Paintings from Arlanza

From Wikipedia, the free encyclopedia
Jump to: navigation, search
The Arlanza gryphon, fresco transferred to canvas, 189.5 × 322 cm, c. 1210, MNAC, Barcelona

The paintings from Arlanza are a set of frescos belonging to the mural decoration of a former Benedictine monastery in San Pedro de Arlanza (closed in 1841), in the Province of Burgos, Spain, dating to around 1210, and now dispersed among a number of collections. The Spanish government began to detach and sell sections of the frescos in the 19th century, though less exciting sections remain in situ. The largest group of six major fragments has been in the National Art Museum of Catalonia in Barcelona since 1943. Most of the Romanesque mural painting that has survived is of religious subjects, but there was also find decoration of a courtly or profane nature in large monastic centres, such as Arlanza in Castile, and these fragments represent especially rare survivals.[1] According to C.R. Dodwell, the "imposing" Arlanza paintings are "endowed with all the power and grandeur of Romanesque at its best".[2]
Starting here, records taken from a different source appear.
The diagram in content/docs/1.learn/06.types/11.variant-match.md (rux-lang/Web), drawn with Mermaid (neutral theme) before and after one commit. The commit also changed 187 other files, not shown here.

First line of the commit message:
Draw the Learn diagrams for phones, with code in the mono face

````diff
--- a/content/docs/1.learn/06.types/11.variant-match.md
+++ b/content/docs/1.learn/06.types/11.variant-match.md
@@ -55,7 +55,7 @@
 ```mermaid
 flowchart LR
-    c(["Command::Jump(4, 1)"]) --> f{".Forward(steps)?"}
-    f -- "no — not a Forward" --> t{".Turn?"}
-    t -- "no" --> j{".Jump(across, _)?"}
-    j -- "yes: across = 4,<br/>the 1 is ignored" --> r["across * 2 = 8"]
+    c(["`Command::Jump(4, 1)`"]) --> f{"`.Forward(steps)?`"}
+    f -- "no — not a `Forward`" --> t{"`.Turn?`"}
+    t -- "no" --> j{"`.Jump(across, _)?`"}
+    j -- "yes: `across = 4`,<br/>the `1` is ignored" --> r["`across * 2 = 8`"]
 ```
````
Description[edit]

The ten very large animals and other subjects from the world of heraldry[3] come from the chapter house or a room above,[4] on the lowest floor of the so-called Torre del Tesoro (Treasury Tower), and are inspired by illuminated bestiaries, with the basic landscape backgrounds that are often seen in these. The Barcelona group includes a gryphon, a legendary creature with the body of a lion and the head and wings of an eagle, in a watchful pose. The MNAC has 5 more fragments from the same decorative group. There are other panels of a lion and a dragon, now at The Cloisters in New York,[5] one at the Harvard University Fogg Art Museum,[6] and another in a private collection.
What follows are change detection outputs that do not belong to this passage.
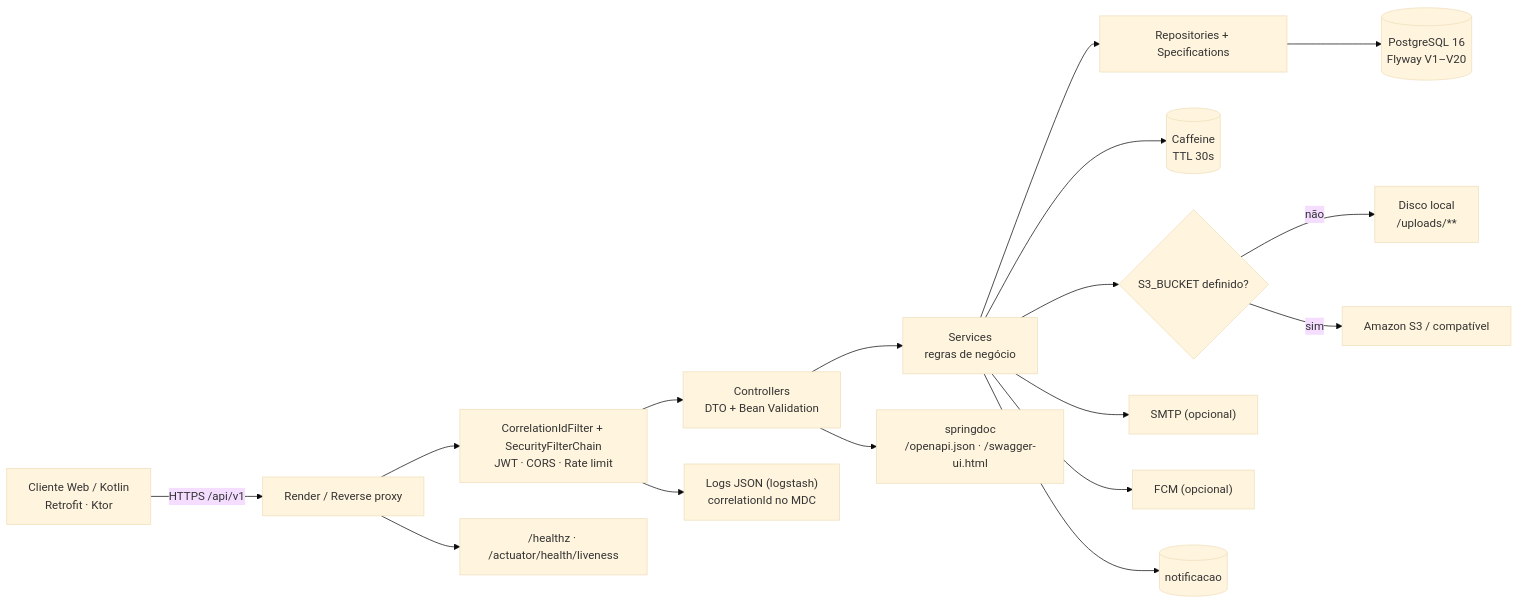
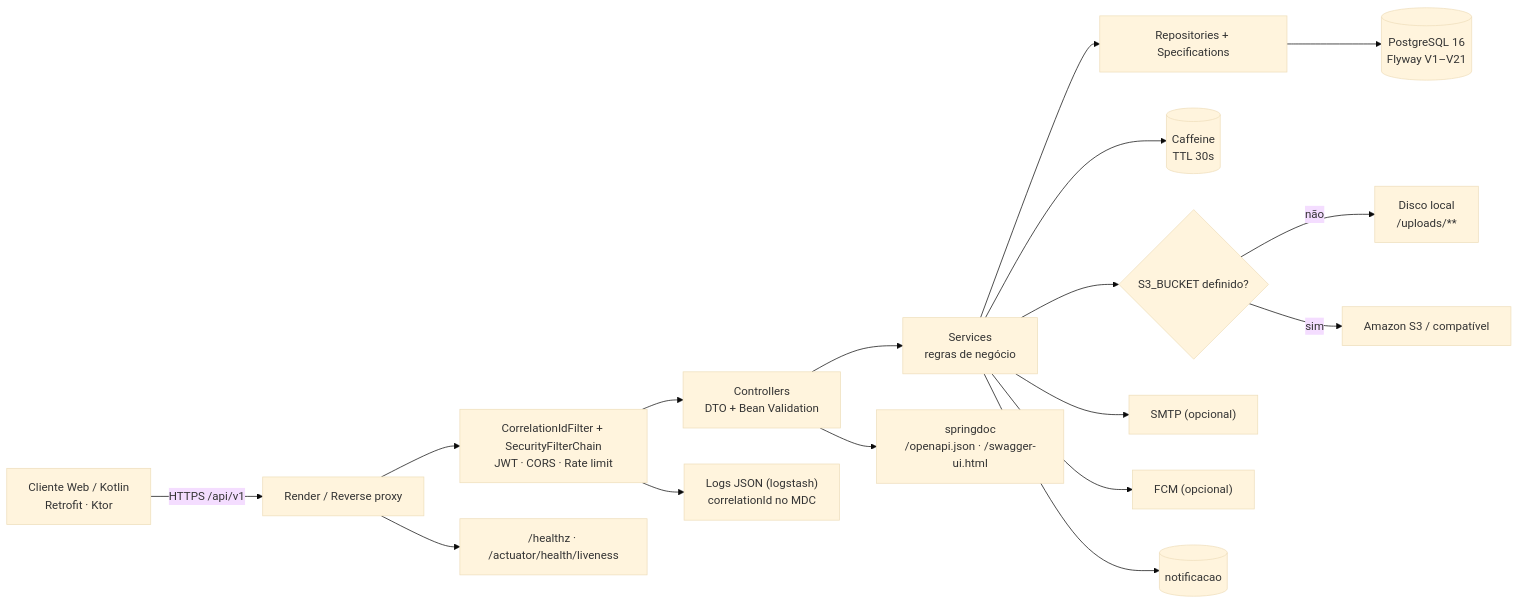
The first of 3 diagrams in README.md (Iuri-Costa/desapego-universitario-be), drawn with Mermaid (base theme) before and after one commit. The commit also changed other lines of this file and 1 other file, not shown here.

````diff
--- a/README.md
+++ b/README.md
@@ -55,19 +55,19 @@
 ```mermaid
 flowchart LR
     Cliente["Cliente Web / Kotlin<br/>Retrofit · Ktor"] -->|HTTPS /api/v1| Borda["Render / Reverse proxy"]
     Borda --> Filtros["CorrelationIdFilter + SecurityFilterChain<br/>JWT · CORS · Rate limit"]
     Filtros --> Controller["Controllers<br/>DTO + Bean Validation"]
     Controller --> Service["Services<br/>regras de negócio"]
     Service --> Repository["Repositories + Specifications"]
-    Repository --> DB[("PostgreSQL 16<br/>Flyway V1–V20")]
+    Repository --> DB[("PostgreSQL 16<br/>Flyway V1–V21")]
     Service --> Cache[("Caffeine<br/>TTL 30s")]
     Service --> Storage{"S3_BUCKET definido?"}
     Storage -->|não| Local["Disco local<br/>/uploads/**"]
     Storage -->|sim| S3["Amazon S3 / compatível"]
     Service --> Mail["SMTP (opcional)"]
     Service --> FCM["FCM (opcional)"]
     Service --> Notif[("notificacao")]
     Borda --> Health["/healthz · /actuator/health/liveness"]
     Controller --> Docs["springdoc<br/>/openapi.json · /swagger-ui.html"]
     Filtros --> Logs["Logs JSON (logstash)<br/>correlationId no MDC"]
 ```
````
The style of the paintings in Arlanza is related to other Spanish works of around 1200, especially the frescos from the Monastery of Santa María de Sigena (also in MNAC, Barcelona), which are clearly influenced by English illuminated manuscript miniature painting, something that can be seen in the refinement and the precision of the motifs, combined with their monumental nature.[7] The Sigena frescos, which are probably actually largely by English artists, namely some of the team who illuminated the Winchester Bible,[8] also contain a very similar gryphon and lion,[9] and are possibly by the same principal artist.[10] The Arlanza fragments in New York still include their section of the black and white frieze with more figures including fabulous beasts running below the large polychrome animals.
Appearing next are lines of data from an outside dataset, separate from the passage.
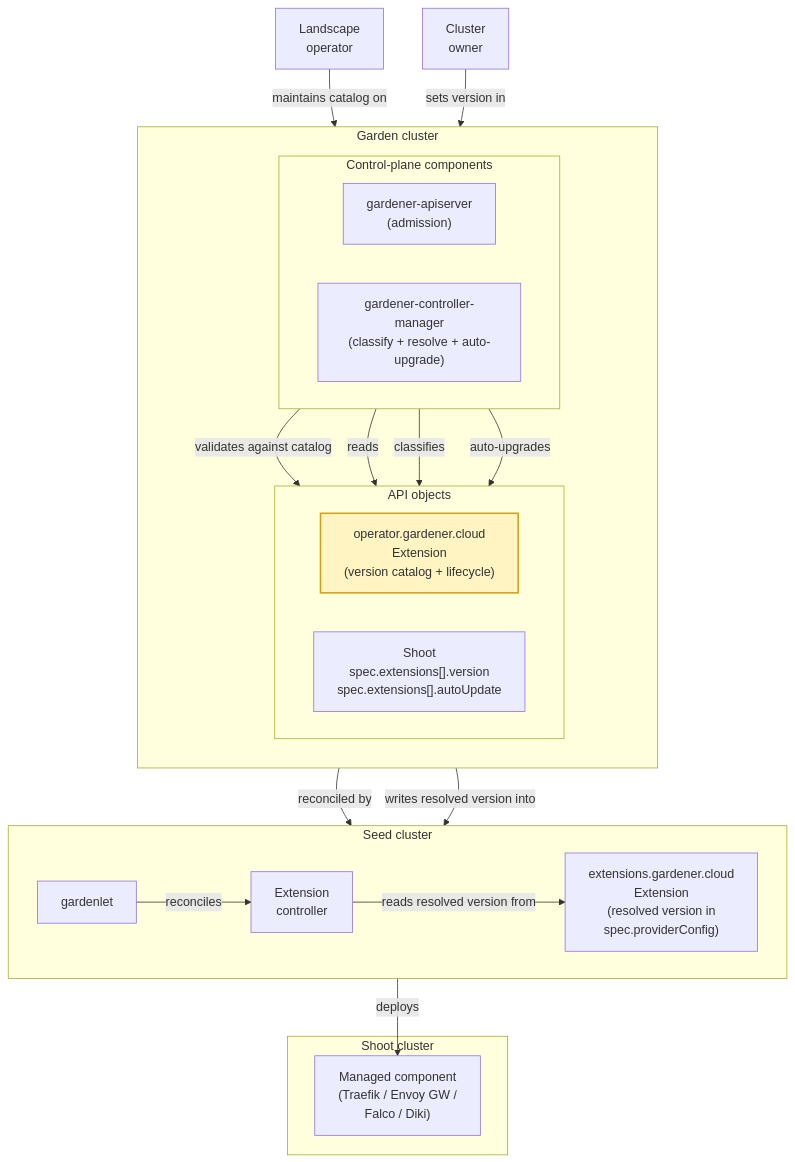
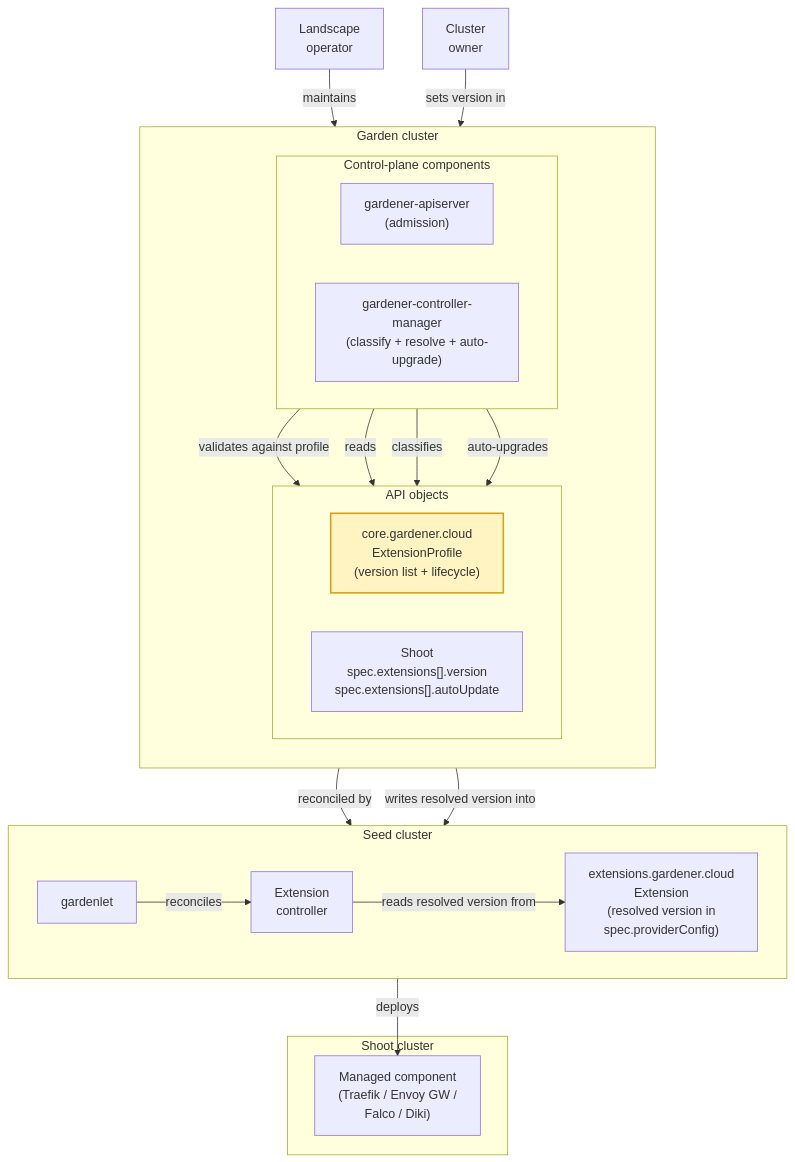
Before and after one commit to DockToFuture/enhancements: the diagram in geps/0078-extension-profile/actors.mmd, drawn with Mermaid. The commit also changed 4 other files, not shown here.

Commit message:
add extension profile

```diff
--- a/geps/0078-extension-profile/actors.mmd
+++ b/geps/0078-extension-profile/actors.mmd
@@ -1,56 +1,56 @@
 %%{init: {'theme': 'default', 'themeVariables': {'background': '#ffffff'}}}%%
 flowchart TB
   %% ── Row 1: Actors ─────────────────────────────────────────
   OP["Landscape<br/>operator"]
   OWN["Cluster<br/>owner"]
 
   %% ── Row 2: Garden cluster (API objects, then controllers) ─
   subgraph Garden["Garden cluster"]
     direction TB
     subgraph GardenAPIs["API objects"]
       direction LR
-      EXTOP["operator.gardener.cloud<br/>Extension<br/>(version catalog + lifecycle)"]
+      PROF["core.gardener.cloud<br/>ExtensionProfile<br/>(version list + lifecycle)"]
       SH["Shoot<br/>spec.extensions[].version<br/>spec.extensions[].autoUpdate"]
     end
     subgraph GardenCtrl["Control-plane components"]
       direction LR
       GAPI["gardener-apiserver<br/>(admission)"]
       GCM["gardener-controller-manager<br/>(classify + resolve + auto-upgrade)"]
     end
     GardenAPIs ~~~ GardenCtrl
   end
 
   %% ── Row 3: Seed cluster ───────────────────────────────────
   subgraph Seed["Seed cluster"]
     direction LR
     GL["gardenlet"]
     EXTSEED["extensions.gardener.cloud<br/>Extension<br/>(resolved version in<br/>spec.providerConfig)"]
     EXT["Extension<br/>controller"]
   end
 
   %% ── Row 4: Managed component ──────────────────────────────
   subgraph ShootCluster["Shoot cluster"]
     PAY["Managed component<br/>(Traefik / Envoy GW /<br/>Falco / Diki)"]
   end
 
   %% Actor → specific API object (not the whole garden box)
-  OP  -- maintains catalog on --> EXTOP
+  OP  -- maintains          --> PROF
   OWN -- sets version in       --> SH
 
   %% Admission & classification (arrows flow controllers → APIs
   %% so the layout engine ranks API objects above controllers)
-  GAPI -- validates against catalog --> SH
-  GAPI -- reads                      --> EXTOP
-  GCM  -- classifies                 --> EXTOP
+  GAPI -- validates against profile --> SH
+  GAPI -- reads                      --> PROF
+  GCM  -- classifies                 --> PROF
   GCM  -- auto-upgrades              --> SH
 
   %% Garden → seed → shoot deployment path
   SH   -- reconciled by                 --> GL
   GCM  -- writes resolved version into  --> EXTSEED
   GL   -- reconciles                    --> EXT
   EXT  -- reads resolved version from   --> EXTSEED
   EXT  -- deploys                       --> PAY
 
-  %% Highlight where the catalog lives
+  %% Highlight where the version list lives
   classDef newResource fill:#fff4c2,stroke:#d4a017,stroke-width:2px;
-  class EXTOP newResource;
+  class PROF newResource;
```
Notes[edit]

  1. ^ entry at the MNAC website
  2. ^ Dodwell, 268
  3. ^ Dodwell describes them as "over life-size", somewhat begging the question in the case of the dragon and other mythical beasts
  4. ^ Sources are oddly variable on this
  5. ^ Cloisters lion
  6. ^ Fogg Art Museum fragment
  7. ^ entry at the MNAC website; also see Cloisters
  8. ^ Dodwell, 372-373, and Oakeshott throughout
  9. ^ Oakeshott: Gryphon, figures 207 (Arlanza) and 208 (Sigena), Sigena lion figure 42; the Sigena gryphon, after fire damage, can be seen at right in this photo.
  10. ^ Dodwell, 268

Further reading[edit]